**WHAT YOU WILL DO**
When a line of the material has the word "client" in it, copy that line.
DATASET CONTENT START
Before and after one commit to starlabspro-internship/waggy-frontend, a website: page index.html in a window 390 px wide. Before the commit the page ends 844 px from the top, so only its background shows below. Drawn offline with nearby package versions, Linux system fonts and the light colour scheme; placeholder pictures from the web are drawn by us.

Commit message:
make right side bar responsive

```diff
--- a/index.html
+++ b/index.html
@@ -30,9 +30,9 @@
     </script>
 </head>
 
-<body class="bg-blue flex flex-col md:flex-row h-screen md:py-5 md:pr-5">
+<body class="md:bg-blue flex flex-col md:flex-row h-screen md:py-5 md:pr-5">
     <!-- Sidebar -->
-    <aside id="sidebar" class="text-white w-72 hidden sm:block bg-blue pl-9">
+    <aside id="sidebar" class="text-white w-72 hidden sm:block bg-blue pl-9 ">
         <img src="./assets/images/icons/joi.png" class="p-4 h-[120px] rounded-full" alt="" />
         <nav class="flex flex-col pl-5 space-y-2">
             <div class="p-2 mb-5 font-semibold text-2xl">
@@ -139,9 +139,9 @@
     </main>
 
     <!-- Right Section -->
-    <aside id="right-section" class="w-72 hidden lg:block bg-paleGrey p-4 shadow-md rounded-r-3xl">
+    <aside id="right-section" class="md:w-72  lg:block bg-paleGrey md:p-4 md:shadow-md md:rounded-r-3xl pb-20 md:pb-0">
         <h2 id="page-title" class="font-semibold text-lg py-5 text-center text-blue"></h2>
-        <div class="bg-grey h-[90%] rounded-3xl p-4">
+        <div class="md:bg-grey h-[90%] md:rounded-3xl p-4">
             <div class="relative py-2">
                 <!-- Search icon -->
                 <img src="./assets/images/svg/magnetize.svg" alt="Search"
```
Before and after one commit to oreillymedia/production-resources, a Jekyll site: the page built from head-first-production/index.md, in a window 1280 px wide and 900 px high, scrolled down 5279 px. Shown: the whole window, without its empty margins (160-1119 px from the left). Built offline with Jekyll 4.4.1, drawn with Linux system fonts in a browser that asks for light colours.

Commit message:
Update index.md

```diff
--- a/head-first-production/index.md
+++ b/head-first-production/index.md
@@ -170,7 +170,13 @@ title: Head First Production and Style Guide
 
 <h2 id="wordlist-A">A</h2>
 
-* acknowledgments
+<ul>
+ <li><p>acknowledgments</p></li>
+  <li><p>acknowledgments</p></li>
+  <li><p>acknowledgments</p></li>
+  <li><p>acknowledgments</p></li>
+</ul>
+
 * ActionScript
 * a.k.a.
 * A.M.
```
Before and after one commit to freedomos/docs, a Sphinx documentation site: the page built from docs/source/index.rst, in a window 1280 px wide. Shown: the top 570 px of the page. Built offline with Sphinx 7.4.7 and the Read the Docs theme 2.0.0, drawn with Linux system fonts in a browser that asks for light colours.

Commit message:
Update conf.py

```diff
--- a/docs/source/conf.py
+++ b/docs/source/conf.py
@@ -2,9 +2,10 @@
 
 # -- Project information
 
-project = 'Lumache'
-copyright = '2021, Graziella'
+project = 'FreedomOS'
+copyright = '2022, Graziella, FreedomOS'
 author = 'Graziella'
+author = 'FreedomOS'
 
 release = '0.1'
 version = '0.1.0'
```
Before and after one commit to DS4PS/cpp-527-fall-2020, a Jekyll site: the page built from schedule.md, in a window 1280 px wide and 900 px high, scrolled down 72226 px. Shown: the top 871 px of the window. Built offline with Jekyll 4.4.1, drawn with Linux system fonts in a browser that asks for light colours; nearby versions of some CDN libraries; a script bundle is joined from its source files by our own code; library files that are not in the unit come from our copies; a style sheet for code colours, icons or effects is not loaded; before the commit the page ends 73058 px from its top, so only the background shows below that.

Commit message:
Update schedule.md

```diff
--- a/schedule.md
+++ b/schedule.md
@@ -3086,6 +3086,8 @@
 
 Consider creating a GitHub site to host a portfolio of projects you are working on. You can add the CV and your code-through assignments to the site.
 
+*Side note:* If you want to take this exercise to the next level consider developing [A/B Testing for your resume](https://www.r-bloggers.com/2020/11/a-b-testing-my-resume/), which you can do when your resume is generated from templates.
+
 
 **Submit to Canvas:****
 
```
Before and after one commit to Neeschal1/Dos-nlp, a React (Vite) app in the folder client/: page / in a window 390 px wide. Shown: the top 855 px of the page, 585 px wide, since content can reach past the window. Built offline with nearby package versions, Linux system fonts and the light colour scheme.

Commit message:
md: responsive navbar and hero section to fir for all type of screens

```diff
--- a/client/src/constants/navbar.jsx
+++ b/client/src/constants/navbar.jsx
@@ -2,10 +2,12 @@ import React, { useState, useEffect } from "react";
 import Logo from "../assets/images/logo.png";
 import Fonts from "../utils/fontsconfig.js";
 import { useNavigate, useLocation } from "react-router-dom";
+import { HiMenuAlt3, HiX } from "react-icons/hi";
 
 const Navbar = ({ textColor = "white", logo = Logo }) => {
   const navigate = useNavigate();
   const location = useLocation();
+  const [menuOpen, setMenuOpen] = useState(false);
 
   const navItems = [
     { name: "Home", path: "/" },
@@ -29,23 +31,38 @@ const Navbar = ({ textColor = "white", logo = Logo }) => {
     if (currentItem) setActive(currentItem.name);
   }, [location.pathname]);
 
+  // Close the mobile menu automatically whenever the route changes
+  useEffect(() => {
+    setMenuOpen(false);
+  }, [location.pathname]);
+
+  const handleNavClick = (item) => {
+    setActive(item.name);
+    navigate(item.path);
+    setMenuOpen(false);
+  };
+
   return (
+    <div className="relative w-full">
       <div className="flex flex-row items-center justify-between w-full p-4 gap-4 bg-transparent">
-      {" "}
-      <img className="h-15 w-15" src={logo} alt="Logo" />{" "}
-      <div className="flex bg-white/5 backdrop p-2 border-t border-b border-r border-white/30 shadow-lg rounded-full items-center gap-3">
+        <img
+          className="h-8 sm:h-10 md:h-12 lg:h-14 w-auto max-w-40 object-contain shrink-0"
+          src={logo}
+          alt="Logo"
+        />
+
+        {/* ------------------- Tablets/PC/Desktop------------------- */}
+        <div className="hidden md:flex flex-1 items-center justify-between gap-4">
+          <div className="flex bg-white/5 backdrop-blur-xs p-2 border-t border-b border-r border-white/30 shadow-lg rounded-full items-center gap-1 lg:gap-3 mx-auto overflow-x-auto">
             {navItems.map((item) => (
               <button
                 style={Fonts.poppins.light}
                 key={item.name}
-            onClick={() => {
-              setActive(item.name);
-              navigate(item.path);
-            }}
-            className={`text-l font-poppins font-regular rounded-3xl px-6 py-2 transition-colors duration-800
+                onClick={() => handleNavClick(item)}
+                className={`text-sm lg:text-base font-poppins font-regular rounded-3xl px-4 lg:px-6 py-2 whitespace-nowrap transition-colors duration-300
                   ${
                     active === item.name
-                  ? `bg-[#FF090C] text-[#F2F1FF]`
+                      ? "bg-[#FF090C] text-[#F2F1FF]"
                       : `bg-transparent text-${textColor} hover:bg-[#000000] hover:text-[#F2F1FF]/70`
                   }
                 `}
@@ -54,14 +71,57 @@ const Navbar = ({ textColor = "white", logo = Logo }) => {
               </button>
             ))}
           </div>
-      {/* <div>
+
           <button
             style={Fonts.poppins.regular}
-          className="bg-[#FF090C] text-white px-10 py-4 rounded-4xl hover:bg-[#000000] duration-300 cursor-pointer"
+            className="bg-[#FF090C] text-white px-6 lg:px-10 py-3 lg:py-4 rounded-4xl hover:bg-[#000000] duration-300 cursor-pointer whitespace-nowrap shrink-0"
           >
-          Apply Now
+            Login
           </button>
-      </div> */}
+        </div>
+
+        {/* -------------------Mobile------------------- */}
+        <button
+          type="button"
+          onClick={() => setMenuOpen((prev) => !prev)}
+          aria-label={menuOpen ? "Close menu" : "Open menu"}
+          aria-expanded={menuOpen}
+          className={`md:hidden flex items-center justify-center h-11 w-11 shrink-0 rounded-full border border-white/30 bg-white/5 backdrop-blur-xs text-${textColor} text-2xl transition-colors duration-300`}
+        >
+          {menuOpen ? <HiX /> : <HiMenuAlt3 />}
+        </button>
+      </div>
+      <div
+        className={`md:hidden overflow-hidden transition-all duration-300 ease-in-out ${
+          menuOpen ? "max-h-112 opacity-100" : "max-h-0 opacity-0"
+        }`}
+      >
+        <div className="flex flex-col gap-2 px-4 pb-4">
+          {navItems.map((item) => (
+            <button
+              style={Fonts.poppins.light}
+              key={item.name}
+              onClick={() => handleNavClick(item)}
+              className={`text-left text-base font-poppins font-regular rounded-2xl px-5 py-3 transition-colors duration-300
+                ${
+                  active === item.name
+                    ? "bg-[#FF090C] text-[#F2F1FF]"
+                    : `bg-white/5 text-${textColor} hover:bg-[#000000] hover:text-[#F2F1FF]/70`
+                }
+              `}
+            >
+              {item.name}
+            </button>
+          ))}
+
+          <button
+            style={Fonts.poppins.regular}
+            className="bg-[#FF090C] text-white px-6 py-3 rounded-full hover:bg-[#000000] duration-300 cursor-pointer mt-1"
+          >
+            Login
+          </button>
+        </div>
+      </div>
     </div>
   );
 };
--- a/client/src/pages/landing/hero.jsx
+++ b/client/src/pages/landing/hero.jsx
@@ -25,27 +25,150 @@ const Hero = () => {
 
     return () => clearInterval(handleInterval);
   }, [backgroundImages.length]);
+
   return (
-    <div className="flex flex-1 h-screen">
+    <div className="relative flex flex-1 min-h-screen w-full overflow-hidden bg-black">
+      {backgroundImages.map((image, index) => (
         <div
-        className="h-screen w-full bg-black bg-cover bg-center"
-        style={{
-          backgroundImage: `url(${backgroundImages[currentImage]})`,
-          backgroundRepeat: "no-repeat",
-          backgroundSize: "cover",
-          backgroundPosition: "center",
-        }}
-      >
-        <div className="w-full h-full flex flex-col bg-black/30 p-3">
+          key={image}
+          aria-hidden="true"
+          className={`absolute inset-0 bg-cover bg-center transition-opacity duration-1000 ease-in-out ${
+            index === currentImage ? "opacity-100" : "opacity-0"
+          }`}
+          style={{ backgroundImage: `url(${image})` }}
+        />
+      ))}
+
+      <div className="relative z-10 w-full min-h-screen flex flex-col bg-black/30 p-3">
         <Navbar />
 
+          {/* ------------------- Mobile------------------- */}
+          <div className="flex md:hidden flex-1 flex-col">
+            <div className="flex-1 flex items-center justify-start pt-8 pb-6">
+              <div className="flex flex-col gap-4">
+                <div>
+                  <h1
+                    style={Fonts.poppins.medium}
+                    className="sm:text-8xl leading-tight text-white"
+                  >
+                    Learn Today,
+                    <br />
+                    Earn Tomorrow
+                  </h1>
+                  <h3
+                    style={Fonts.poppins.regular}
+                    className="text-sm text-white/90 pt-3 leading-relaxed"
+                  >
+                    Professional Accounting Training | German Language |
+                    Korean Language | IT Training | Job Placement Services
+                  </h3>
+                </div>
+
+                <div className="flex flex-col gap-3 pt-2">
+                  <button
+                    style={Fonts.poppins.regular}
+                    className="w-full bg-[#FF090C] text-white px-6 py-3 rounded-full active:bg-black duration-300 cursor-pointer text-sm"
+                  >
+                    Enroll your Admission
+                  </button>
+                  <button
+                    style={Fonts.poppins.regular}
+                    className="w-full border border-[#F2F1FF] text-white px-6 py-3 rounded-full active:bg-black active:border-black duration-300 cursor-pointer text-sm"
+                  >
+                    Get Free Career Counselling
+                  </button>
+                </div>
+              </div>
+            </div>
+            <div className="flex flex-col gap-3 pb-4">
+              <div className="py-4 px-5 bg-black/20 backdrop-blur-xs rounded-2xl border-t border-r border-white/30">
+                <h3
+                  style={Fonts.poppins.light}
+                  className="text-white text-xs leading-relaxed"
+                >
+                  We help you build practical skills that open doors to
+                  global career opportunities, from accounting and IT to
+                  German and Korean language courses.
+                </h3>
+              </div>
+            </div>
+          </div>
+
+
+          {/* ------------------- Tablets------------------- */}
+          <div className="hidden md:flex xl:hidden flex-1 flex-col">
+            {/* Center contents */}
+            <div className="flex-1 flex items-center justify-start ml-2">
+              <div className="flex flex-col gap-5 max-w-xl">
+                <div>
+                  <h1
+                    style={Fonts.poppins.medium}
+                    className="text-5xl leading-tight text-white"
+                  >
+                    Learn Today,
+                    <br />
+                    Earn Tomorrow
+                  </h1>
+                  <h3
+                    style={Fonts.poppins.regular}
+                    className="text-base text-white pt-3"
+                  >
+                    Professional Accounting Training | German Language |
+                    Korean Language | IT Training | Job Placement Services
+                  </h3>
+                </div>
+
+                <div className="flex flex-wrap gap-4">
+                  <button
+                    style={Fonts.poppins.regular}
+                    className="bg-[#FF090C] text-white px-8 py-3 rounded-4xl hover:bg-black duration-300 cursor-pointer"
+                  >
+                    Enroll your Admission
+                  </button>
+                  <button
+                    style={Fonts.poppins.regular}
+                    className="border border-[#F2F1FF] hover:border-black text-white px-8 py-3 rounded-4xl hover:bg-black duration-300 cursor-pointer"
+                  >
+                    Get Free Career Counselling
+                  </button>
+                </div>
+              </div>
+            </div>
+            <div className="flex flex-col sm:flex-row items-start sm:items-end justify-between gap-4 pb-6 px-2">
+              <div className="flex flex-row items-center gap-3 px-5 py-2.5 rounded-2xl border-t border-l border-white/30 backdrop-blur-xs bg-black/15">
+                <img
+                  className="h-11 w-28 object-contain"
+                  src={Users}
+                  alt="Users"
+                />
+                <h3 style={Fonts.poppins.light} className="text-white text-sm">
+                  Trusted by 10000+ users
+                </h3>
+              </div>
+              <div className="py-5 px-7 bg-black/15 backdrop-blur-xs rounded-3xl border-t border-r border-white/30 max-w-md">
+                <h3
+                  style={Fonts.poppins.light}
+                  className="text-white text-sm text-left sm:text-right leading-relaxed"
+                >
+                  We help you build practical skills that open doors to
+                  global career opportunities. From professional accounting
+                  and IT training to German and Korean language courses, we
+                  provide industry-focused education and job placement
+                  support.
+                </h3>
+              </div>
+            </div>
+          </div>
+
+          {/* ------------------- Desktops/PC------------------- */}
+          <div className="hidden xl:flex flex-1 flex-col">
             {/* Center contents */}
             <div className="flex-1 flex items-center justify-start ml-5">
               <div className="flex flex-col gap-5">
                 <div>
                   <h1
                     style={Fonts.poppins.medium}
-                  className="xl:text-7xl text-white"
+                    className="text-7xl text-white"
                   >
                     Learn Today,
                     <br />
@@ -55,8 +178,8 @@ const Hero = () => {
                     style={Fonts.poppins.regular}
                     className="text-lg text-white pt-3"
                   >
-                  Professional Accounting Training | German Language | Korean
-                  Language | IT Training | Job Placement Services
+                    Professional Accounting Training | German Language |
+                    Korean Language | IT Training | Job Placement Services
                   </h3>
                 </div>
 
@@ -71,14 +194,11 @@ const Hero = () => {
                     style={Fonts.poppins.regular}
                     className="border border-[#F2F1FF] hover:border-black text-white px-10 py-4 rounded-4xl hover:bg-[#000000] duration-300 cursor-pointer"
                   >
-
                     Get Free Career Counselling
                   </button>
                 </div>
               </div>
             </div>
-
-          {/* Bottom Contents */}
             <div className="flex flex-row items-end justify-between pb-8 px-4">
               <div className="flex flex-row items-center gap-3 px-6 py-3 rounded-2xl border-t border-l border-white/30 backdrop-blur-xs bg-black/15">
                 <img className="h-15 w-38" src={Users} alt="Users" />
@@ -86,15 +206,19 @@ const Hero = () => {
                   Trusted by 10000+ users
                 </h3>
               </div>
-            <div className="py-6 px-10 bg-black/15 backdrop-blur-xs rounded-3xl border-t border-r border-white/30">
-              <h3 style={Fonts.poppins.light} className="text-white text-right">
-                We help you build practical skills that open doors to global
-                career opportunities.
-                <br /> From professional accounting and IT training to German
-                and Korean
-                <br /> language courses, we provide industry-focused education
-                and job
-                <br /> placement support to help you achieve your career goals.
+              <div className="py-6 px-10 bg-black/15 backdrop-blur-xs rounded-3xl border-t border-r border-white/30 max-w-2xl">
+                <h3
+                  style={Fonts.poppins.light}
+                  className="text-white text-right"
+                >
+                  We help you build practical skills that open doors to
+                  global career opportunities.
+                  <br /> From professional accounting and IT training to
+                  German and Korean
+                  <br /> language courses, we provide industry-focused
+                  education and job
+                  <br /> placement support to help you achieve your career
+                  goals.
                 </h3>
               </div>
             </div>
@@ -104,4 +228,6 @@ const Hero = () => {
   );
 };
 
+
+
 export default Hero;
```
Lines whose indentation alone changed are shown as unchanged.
DATASET CONTENT END
**TASK ANSWER**
Before and after one commit to Neeschal1/Dos-nlp, a React (Vite) app in the folder client/: page / in a window 390 px wide. Shown: the top 855 px of the page, 585 px wide, since content can reach past the window. Built offline with nearby package versions, Linux system fonts and the light colour scheme.
--- a/client/src/constants/navbar.jsx
+++ b/client/src/constants/navbar.jsx
--- a/client/src/pages/landing/hero.jsx
+++ b/client/src/pages/landing/hero.jsx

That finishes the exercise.